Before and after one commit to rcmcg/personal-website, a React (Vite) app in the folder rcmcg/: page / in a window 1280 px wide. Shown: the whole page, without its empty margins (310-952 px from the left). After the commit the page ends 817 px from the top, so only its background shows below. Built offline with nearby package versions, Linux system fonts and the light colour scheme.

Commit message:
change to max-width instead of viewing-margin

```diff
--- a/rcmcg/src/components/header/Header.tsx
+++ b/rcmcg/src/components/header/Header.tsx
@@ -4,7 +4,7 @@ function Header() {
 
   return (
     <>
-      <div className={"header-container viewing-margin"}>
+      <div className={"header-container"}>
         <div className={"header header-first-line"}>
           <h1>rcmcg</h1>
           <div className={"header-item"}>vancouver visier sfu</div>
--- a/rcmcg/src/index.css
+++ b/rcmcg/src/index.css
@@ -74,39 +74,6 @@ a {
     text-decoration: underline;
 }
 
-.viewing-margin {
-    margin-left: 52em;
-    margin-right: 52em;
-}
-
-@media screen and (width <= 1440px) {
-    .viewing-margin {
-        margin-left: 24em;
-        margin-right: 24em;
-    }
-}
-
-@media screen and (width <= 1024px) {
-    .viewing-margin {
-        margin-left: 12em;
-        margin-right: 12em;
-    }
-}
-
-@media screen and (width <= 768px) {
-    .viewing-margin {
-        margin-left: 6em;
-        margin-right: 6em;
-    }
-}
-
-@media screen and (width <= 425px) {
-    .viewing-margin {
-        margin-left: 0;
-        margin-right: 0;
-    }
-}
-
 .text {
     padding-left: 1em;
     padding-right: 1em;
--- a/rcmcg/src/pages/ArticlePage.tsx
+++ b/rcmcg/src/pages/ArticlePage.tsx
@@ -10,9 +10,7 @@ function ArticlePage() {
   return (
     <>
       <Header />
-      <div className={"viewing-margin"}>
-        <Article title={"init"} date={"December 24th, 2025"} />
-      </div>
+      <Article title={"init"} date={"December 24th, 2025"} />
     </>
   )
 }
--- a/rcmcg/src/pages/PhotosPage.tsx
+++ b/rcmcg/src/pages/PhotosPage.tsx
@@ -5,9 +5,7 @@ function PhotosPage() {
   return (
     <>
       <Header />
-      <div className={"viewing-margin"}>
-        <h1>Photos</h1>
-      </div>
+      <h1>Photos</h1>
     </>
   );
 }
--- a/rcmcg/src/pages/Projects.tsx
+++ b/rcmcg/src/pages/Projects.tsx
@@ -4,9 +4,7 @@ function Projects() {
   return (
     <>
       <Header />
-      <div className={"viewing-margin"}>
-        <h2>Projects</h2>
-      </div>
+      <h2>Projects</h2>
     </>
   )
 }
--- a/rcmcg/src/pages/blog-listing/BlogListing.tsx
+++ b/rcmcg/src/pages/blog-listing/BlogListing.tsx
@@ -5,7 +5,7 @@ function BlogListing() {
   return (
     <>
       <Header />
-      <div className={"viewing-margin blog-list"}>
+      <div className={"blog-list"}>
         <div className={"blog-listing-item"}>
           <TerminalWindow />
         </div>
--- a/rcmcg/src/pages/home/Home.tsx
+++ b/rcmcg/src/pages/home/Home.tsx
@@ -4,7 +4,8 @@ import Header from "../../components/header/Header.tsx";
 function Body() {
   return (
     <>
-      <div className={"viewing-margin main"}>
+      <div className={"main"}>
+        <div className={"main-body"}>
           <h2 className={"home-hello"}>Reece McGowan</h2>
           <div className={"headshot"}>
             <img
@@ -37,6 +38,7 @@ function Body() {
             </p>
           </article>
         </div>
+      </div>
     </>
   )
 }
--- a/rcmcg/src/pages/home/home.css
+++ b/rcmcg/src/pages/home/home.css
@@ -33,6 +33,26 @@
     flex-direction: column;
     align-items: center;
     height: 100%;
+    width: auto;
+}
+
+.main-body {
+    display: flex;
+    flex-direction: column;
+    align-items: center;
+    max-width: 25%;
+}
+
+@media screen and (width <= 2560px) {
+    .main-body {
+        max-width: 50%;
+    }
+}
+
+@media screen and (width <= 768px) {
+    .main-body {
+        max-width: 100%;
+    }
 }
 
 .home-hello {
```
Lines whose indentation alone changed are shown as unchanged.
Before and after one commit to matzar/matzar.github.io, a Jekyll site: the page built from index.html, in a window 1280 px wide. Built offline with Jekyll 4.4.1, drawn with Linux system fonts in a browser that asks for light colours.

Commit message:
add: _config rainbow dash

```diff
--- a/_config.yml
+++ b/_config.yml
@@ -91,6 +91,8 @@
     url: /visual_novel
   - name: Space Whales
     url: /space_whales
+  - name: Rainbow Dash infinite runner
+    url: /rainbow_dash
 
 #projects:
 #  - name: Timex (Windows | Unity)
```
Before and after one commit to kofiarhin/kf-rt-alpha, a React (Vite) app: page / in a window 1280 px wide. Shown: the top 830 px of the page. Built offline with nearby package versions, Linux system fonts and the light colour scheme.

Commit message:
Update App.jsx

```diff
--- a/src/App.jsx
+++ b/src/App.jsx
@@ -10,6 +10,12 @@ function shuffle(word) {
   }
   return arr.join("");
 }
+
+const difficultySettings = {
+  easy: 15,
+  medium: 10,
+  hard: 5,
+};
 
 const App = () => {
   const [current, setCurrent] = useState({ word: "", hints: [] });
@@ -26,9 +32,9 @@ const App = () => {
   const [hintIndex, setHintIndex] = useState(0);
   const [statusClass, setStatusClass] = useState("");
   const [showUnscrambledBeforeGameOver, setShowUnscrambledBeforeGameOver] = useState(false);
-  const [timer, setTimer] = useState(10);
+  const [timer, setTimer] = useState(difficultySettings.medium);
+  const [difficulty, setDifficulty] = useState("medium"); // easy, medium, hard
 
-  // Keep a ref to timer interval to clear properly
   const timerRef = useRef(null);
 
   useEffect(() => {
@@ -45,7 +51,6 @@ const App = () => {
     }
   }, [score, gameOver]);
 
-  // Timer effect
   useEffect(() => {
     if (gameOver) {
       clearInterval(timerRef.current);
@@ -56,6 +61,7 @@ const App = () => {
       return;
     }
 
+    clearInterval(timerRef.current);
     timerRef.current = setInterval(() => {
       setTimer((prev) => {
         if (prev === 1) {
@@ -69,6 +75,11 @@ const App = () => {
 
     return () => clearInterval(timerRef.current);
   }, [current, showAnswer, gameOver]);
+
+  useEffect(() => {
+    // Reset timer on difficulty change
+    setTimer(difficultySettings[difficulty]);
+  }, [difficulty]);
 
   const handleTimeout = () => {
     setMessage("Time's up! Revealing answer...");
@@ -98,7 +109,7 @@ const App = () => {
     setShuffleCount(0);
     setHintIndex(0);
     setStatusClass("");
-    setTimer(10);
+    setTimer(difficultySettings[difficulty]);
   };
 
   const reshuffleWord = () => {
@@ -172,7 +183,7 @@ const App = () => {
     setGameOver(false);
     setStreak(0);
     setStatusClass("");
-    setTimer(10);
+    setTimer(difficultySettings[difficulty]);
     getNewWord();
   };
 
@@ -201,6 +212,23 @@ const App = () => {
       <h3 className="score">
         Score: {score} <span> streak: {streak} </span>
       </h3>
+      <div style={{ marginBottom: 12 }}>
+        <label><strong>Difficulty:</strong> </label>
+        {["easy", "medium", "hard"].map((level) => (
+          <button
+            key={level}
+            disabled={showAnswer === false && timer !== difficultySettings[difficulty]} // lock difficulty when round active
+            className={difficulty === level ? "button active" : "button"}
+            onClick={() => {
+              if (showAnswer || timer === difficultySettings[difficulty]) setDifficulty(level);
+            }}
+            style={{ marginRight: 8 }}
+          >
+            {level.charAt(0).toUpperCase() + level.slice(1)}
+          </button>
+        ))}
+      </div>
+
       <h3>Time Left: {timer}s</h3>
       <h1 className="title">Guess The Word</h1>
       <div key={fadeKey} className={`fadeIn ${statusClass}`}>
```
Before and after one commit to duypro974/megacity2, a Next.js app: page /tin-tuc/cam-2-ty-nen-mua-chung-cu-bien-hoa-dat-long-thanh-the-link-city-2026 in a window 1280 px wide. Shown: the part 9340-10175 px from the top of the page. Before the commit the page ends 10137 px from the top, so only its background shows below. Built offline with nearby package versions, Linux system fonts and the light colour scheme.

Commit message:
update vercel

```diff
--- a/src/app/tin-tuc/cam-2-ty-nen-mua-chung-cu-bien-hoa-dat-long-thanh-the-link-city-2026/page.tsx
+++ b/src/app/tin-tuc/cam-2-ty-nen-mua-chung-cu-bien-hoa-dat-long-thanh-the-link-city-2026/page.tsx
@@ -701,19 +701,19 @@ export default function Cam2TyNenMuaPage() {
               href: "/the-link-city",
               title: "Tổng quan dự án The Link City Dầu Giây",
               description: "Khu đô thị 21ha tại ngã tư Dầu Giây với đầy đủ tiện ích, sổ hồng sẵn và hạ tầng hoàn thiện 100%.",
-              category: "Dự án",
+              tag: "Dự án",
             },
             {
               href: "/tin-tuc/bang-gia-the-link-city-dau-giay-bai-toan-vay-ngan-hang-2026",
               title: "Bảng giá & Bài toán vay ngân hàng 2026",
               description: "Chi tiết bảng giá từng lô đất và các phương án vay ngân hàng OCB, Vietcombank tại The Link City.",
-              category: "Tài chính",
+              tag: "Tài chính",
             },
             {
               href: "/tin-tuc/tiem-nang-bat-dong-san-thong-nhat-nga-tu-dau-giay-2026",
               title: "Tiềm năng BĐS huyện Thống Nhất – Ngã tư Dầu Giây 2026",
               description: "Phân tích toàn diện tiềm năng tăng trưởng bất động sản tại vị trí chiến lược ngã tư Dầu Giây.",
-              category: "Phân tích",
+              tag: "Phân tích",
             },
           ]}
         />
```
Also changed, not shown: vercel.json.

::::::::::

▶ [REQUIRED WORK]
Copy every line above that holds the word "medium".

▶ [SOLUTION TO THIS EXERCISE]
+  medium: 10,
+  const [timer, setTimer] = useState(difficultySettings.medium);
+  const [difficulty, setDifficulty] = useState("medium"); // easy, medium, hard
+        {["easy", "medium", "hard"].map((level) => (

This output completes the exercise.